Luis Merino Senior Front-end Developer

Vectorial Iconography

The day font icon sets appeared as a solution, one of the most repeated problems in web development seemed solved almost overnight.

Yes! IE had support for @font-face and .eot files since its 8th version... Say what?!

What had we been doing wrong? The web community spent all the internet boom years inventing super smart tools like Cufon and SIRF, and a long etcetera.


Is this the future in iconland?

I believe the strongest point font-based icons have these days are the broad compatibility across browsers and devices they offer. But, are they the future?

Two years ago at my company, we created SVG sprites as the only needed solution, that's what you get when you drop IE8 support. To my surprise, our designer came to me with his Windows laptop to ask me why did the SVG displayed with CSS backgrounds looked so blurry... "Why is our logo blurry?". After some dueling on Inkscape, I quickly found an explanation.

Meh, we can't reliably use SVG in backgrounds, bye bye SVG sprites... Unless...!

It seems that putting a dummy SVG tag with width=100% and height=100% make IE11 display all my SVG elements.

Which brings me back to try and understand why we use fonts to represent icons?

We arrive then at ligatures. We could then call symbols with common terms. Screen readers and search engines see words. Users see symbols. What a great idea? We write our word and we get an icon. Just like emoticons! I really thought for a bit this was THE solution. Ah, and let's not forget the idea to use unicode to call symbols to present our icons as well. A risky option as it seems, let's not the unicode private area. There's yet another solution, unicode-range, for Chrome and Safari only it seems. This defeats the purpose of wide browser compatibility for the font-icon approach.

To be fair, as often in web development, there is not one single solution to tackle one problem.

It was then when I bumped into a very insightful writing from Thomas Fuchs on the topic. As Pete Hunt fantastically put it in JSConf 2013, Rethinking Best Practices, I reminded myself that if anything, we as developers should constantly be defying instead of settling.

When it comes to font icons, there are a couple of critical points I would like to emphasize on, because I believe that they are hard to circumvent:

  • There’s blurry rendering on certain browsers.
  • Some special headers are required when serving these font files so that our CDN (Amazon CloudFront).
  • You can’t easily edit icons, and it’s hard to see what’s been updated in source code control.

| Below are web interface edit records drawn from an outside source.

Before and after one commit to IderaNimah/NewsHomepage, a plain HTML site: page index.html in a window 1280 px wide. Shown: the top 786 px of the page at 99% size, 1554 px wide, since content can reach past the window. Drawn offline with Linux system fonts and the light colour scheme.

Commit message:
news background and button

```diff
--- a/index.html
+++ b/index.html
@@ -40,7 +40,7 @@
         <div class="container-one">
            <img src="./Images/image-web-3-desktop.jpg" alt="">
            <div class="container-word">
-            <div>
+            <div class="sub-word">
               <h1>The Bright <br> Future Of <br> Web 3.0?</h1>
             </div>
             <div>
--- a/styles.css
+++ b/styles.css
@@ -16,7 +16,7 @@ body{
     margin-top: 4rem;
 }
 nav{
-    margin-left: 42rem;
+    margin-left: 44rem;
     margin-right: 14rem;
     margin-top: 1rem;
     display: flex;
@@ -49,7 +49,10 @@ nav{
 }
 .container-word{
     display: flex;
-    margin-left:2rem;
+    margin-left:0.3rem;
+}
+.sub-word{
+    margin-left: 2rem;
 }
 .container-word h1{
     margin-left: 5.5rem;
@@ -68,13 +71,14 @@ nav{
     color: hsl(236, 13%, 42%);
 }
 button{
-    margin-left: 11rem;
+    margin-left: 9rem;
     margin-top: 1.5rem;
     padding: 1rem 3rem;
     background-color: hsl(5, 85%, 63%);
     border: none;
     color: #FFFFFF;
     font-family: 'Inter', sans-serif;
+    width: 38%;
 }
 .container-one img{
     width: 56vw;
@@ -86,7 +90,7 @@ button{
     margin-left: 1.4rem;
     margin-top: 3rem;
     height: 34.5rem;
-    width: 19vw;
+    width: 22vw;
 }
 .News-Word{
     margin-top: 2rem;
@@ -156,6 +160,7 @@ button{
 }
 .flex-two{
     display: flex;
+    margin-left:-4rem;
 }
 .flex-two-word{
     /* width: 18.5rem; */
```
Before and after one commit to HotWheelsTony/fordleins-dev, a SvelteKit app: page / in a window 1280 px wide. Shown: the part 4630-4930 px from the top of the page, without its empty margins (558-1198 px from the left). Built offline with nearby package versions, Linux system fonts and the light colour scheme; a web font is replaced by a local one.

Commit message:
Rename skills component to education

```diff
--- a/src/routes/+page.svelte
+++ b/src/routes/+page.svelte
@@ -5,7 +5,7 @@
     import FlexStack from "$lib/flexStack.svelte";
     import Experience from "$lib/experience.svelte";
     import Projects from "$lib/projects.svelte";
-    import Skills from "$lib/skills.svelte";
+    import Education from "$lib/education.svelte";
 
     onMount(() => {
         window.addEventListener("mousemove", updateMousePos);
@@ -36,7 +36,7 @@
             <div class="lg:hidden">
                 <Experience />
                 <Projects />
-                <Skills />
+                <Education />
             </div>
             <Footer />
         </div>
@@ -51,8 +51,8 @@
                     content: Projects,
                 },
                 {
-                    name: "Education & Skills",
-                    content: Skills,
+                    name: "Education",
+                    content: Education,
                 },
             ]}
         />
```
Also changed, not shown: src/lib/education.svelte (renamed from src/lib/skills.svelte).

Enter inline SVG, and SVG stacks

What is an icon if not a graphic element, an concise image representing a symbol. We need images, and our best friend SVG is not the de-facto approach to add most images to interfaces.

Let's ask for a few things:

  • Cross-browser solution, with PNG fallbacks.
  • Easy flow and easy addition of icons to the set.
  • Optimization and flexibility.
  • Styleable and capable to understanding css animations.
  • No flash of unstyled text; quite the opposite: instant loading, and guaranteed rendering.

I would like to share my workflow to make vectorial icons a bliss and first I would like to credit the creators of grunticon for all the insights I've gotten from their workflow. They wrote about their reasons for switching, which reinforced my thinking.

To stack icons into one single file, comes in handy the svg element, which allows to refer to any SVG element via its ID attribute.

Generating such stuck for me needs to be as easy as placing a new .svg file into my icons folder.

The markup and css necessary has to be easy, and minimum.

  • svg2png, svgstore, svg4everybody, snippet.